Go through the data below. Pull out every line that has the word "center".

(Records from a collection)

--- START ---

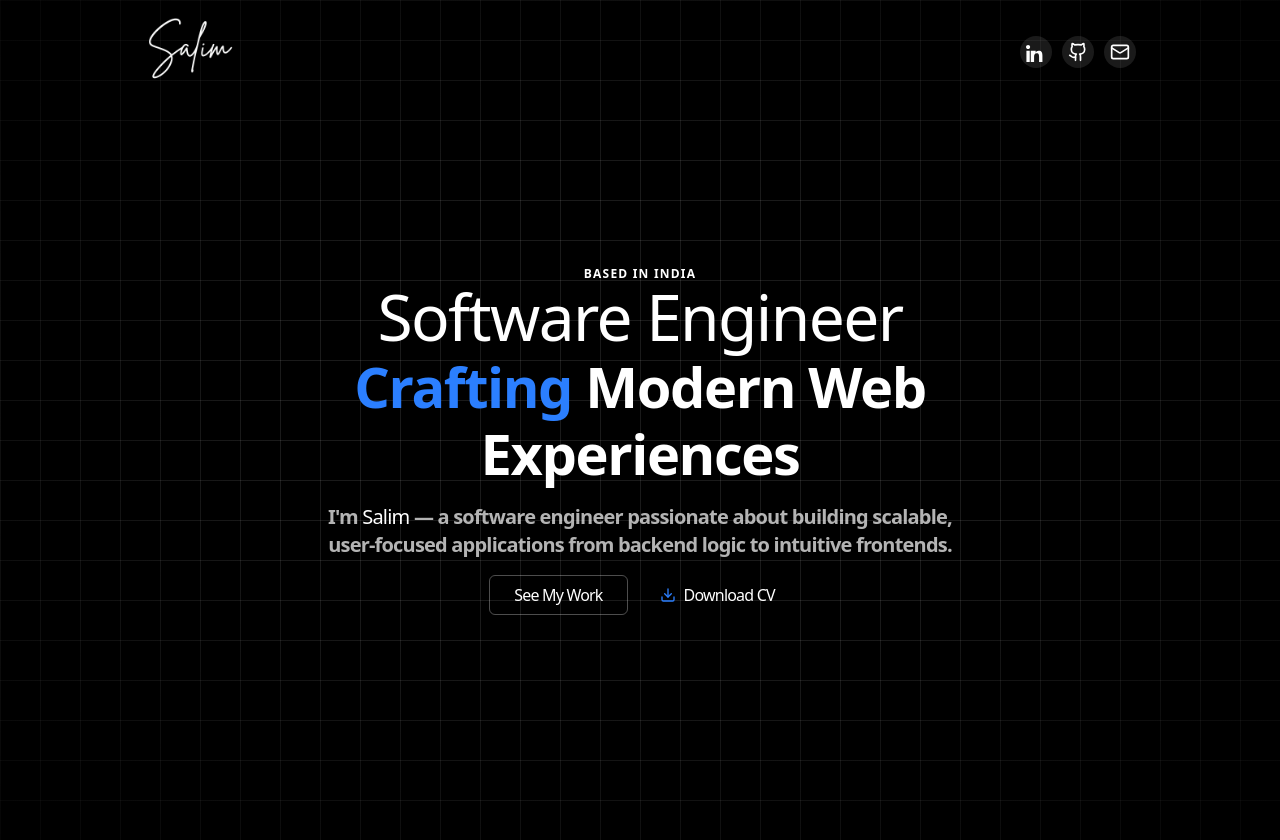
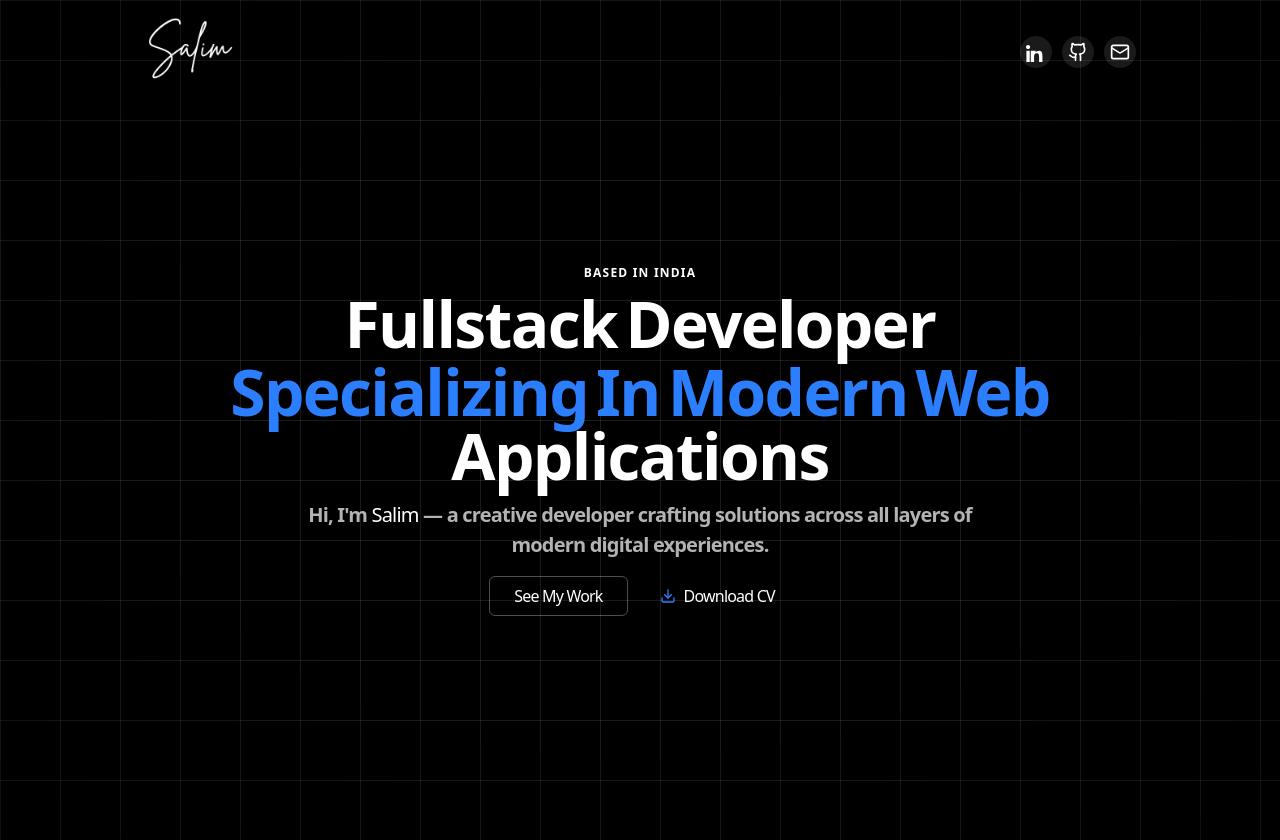
Before and after one commit to saalim-km/Portfolio, a React (Vite) app: page / in a window 1280 px wide. Built offline with nearby package versions, Linux system fonts and the light colour scheme.

Commit message:
feat/ completed hero section

```diff
--- a/package.json
+++ b/package.json
@@ -15,6 +15,7 @@
     "@tailwindcss/vite": "^4.1.11",
     "class-variance-authority": "^0.7.1",
     "clsx": "^2.1.1",
+    "framer-motion": "^12.23.3",
     "lucide-react": "^0.525.0",
     "react": "^19.1.0",
     "react-dom": "^19.1.0",
--- a/src/components/Hero.tsx
+++ b/src/components/Hero.tsx
@@ -1,6 +1,10 @@
 import { Download } from "lucide-react";
 import Header from "./Header";
 import { Button } from "./ui/button";
+import { motion } from "framer-motion";
+
+const heading = "Fullstack Developer";
+const subtitle = "Specializing In Modern Web Applications";
 
 export default function PortfolioHero() {
   return (
@@ -13,63 +17,110 @@ export default function PortfolioHero() {
             linear-gradient(rgba(255,255,255,0.1) 1px, transparent 1px),
             linear-gradient(90deg, rgba(255,255,255,0.1) 1px, transparent 1px)
           `,
-          backgroundSize: "40px 40px",
+          backgroundSize: "60px 60px",
         }}
       />
 
-      {/* Vignette Effect */}
+      {/* Vignette */}
       <div
         className="absolute inset-0"
         style={{
-          background: `radial-gradient(ellipse at center, transparent 0%, transparent 40%, rgba(0,0,0,0.4) 70%, rgba(0,0,0,0.8) 100%)`,
+          background: `radial-gradient(ellipse at center, transparent 0%, transparent 50%, rgba(0,0,0,0.4) 100%, rgba(0,0,0,0.8) 100%)`,
         }}
       />
 
-      {/* Header */}
       <Header />
 
-      {/* Main Content */}
       <div className="relative z-10 flex items-center justify-center min-h-screen mt-10 tracking-tighter font-medium">
         <div className="text-center max-w-4xl">
           {/* Location */}
-          <div className="text-white font-semibold text-sm uppercase tracking-widest xl:text-[12px]">
+          <div className="text-white font-semibold text-sm uppercase tracking-widest xl:text-[12px] text-[10px]">
             Based in India
           </div>
 
-          {/* Main Title */}
-          <h1 className="text-white xl:text-[64px] leading-[1.1] tracking-tight">
-            Software Engineer
-          </h1>
+          {/* Title (Animated Word-by-Word) */}
+          <motion.div
+            className="text-white xl:text-[64px] lg:text-[60px] md:text-[60px] sm:text-[50px] text-[35px] leading-[1.1] tracking-tight font-semibold flex flex-wrap justify-center gap-x-2 mt-2"
+            initial="hidden"
+            animate="visible"
+            variants={{
+              visible: {
+                transition: {
+                  staggerChildren: 0.1,
+                },
+              },
+            }}
+          >
+            {heading.split(" ").map((word, index) => (
+              <motion.span
+                key={index}
+                className="inline-block"
+                variants={{
+                  hidden: { opacity: 0, filter: "blur(8px)" },
+                  visible: { opacity: 1, filter: "blur(0px)" },
+                }}
+                transition={{ duration: 1, ease: "easeOut" }}
+              >
+                {word}
+              </motion.span>
+            ))}
+          </motion.div>
 
-          {/* Subtitle */}
-          <h2 className="text-[32px] sm:text-[44px] md:text-[56px] font-semibold leading-[1.2] tracking-tight mb-4">
-            <span className="text-blue-500">Crafting</span>{" "}
-            <span className="text-white">Modern Web Experiences</span>
-          </h2>
+          {/* Subtitle (Animated Word-by-Word) */}
+          <motion.div
+            className="xl:text-[64px] lg:text-[60px] md:text-[60px] sm:text-[50px] text-[35px] font-semibold leading-[1] tracking-tight mb-3 text-white flex flex-wrap justify-center gap-x-2"
+            initial="hidden"
+            animate="visible"
+            variants={{
+              visible: {
+                transition: {
+                  staggerChildren: 0.10,
+                },
+              },
+            }}
+          >
+            {subtitle.split(" ").map((word, index) => (
+              <motion.span
+                key={index}
+                className={word === "Specializing" || word === "Modern" || word === "Web" || word === 'In' ? "text-blue-500 inline-block" : "inline-block"}
+                variants={{
+                  hidden: { opacity: 0, filter: "blur(8px)" },
+                  visible: { opacity: 1, filter: "blur(0px)" },
+                }}
+                transition={{ duration: 1.5 }}
+              >
+                {word}
+              </motion.span>
+            ))}
+          </motion.div>
 
           {/* Description */}
-          <p className="text-white/70 text-lg md:text-xl mb-4 max-w-2xl mx-auto font-semibold">
-            I'm <span className="text-white font-medium">Salim</span> — a
-            software engineer passionate about building
-            scalable, user-focused applications from backend logic to intuitive
-            frontends.
+          <p
+            className="text-white/70 mb-4 mx-auto font-semibold text-[14px] sm:text-[16px] md:text-[18px] lg:text-[20px] xl:text-[20px]
+              max-w-xs sm:max-w-sm md:max-w-md lg:max-w-xl xl:max-w-2xl"
+          >
+            Hi, I'm <span className="text-white font-medium">Salim</span> — a
+            creative developer crafting solutions across all layers of modern
+            digital experiences.
           </p>
 
-          {/* Action Buttons */}
-          <div className="flex flex-col sm:flex-row gap-4 justify-center items-center">
+          {/* Buttons */}
+          <div className="flex flex-row gap-4 justify-center items-center">
             <Button
               size="lg"
-              className="bg-transparent border border-white/30 text-white hover:bg-white/10 text-base"
+              className="bg-transparent border border-white/30 text-white hover:bg-white/10 text-base cursor-pointer"
             >
               See My Work
             </Button>
+            <a href="/resume.pdf" download>
               <Button
                 size="lg"
-              className="bg-transparent text-white hover:bg-white/10 px-8 py-3 text-base flex items-center gap-2"
+                className="bg-transparent text-white hover:bg-white/10 px-8 py-3 text-base flex items-center gap-2 cursor-pointer"
               >
                 <Download className="w-4 h-4 text-blue-500" />
                 Download CV
               </Button>
+            </a>
           </div>
         </div>
       </div>
```
Also changed, not shown: 2 other files (tests, documents, lock files or other folders). Lines whose indentation alone changed are shown as unchanged.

--- END ---

__TASK OUTPUT__
-          background: `radial-gradient(ellipse at center, transparent 0%, transparent 40%, rgba(0,0,0,0.4) 70%, rgba(0,0,0,0.8) 100%)`,
+          background: `radial-gradient(ellipse at center, transparent 0%, transparent 50%, rgba(0,0,0,0.4) 100%, rgba(0,0,0,0.8) 100%)`,
       <div className="relative z-10 flex items-center justify-center min-h-screen mt-10 tracking-tighter font-medium">
         <div className="text-center max-w-4xl">
+            className="text-white xl:text-[64px] lg:text-[60px] md:text-[60px] sm:text-[50px] text-[35px] leading-[1.1] tracking-tight font-semibold flex flex-wrap justify-center gap-x-2 mt-2"
+            className="xl:text-[64px] lg:text-[60px] md:text-[60px] sm:text-[50px] text-[35px] font-semibold leading-[1] tracking-tight mb-3 text-white flex flex-wrap justify-center gap-x-2"
-          <div className="flex flex-col sm:flex-row gap-4 justify-center items-center">
+          <div className="flex flex-row gap-4 justify-center items-center">
-              className="bg-transparent text-white hover:bg-white/10 px-8 py-3 text-base flex items-center gap-2"
+                className="bg-transparent text-white hover:bg-white/10 px-8 py-3 text-base flex items-center gap-2 cursor-pointer"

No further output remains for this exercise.